(Saved entries)

——

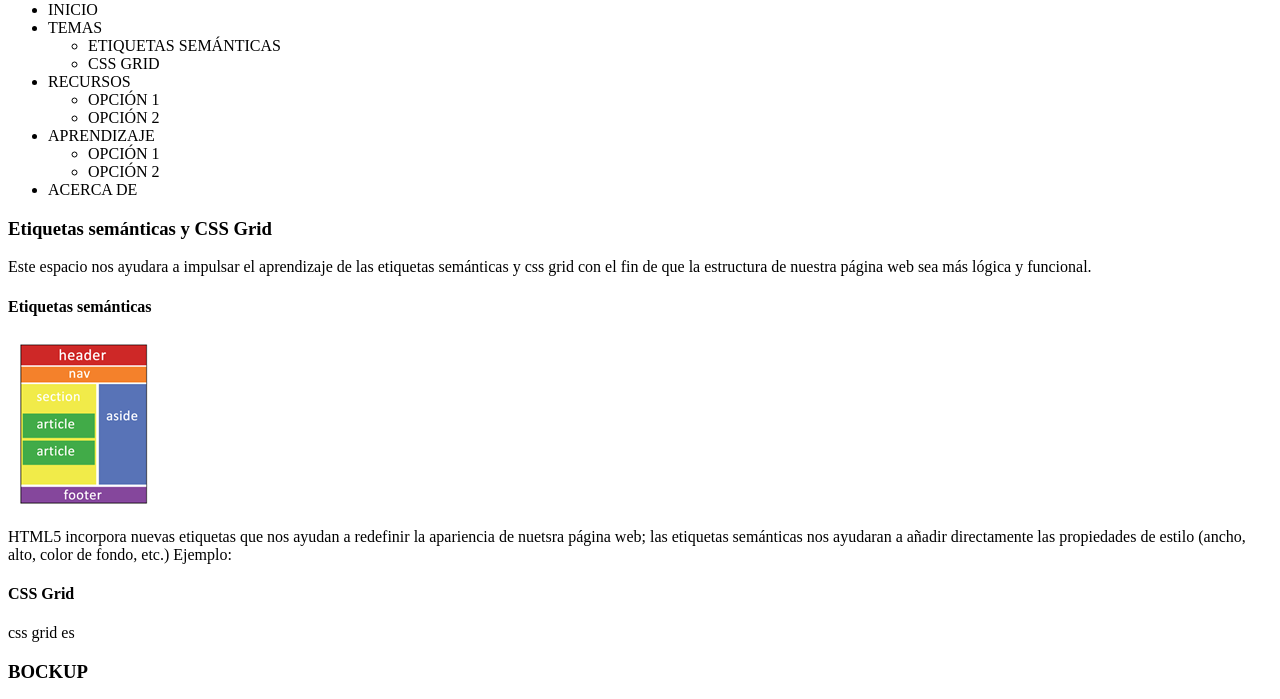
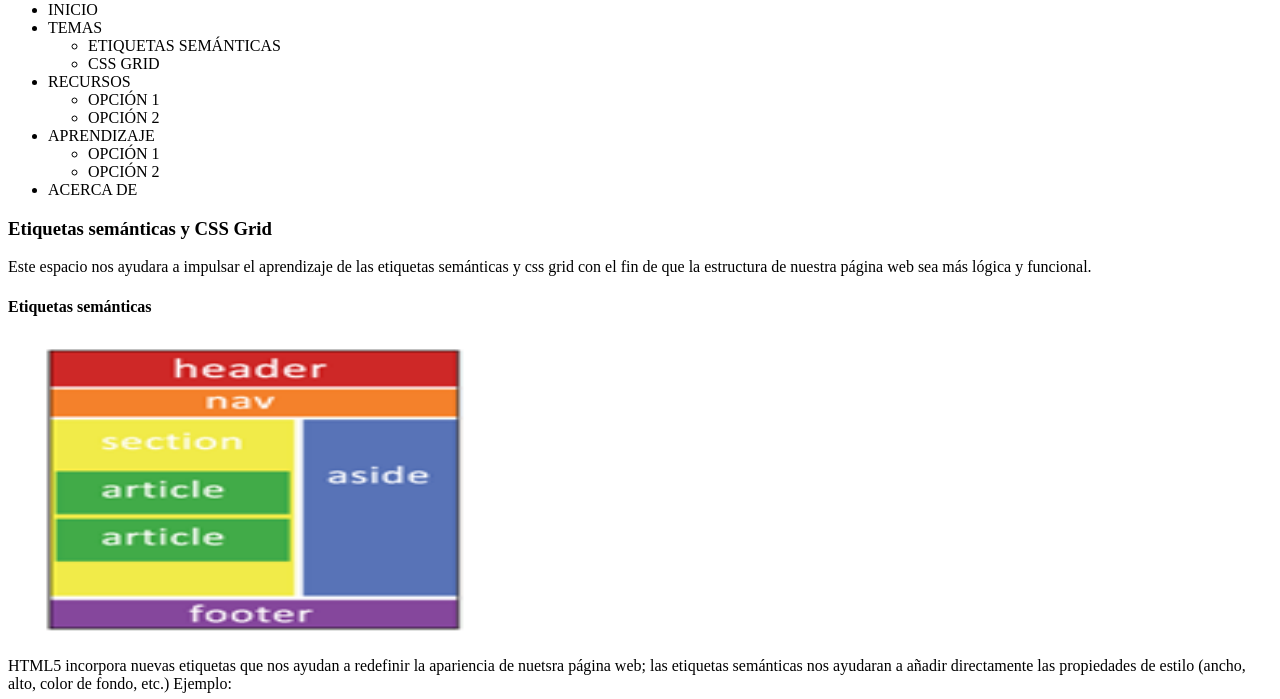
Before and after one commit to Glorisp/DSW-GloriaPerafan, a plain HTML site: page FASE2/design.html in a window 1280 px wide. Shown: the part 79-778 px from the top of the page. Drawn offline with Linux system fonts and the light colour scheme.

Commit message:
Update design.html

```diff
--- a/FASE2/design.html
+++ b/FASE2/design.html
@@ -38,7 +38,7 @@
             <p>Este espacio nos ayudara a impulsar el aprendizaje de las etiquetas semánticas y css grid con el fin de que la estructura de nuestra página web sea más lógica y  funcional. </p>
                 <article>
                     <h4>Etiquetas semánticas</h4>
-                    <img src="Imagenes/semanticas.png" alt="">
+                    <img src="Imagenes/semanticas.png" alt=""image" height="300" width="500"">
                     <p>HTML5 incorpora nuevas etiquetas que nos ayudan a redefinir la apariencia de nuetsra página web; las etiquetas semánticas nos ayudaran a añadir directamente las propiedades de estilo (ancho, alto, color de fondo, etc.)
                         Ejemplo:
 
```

——

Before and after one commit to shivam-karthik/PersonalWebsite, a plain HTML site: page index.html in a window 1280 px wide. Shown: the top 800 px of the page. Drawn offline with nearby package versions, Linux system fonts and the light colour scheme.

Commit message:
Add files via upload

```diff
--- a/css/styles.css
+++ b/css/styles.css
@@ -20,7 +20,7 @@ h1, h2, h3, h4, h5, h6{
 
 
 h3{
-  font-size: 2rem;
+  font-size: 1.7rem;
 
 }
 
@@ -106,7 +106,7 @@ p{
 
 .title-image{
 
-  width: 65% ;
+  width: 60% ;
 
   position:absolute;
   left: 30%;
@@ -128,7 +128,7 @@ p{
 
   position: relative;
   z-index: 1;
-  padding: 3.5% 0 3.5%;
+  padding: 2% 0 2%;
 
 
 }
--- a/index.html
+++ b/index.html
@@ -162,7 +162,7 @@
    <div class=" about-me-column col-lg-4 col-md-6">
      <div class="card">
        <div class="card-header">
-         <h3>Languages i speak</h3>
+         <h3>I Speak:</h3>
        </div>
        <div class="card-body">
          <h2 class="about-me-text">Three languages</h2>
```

——

Each line above that includes "card" counts once; state the total and nothing more.

▶ Written response:
3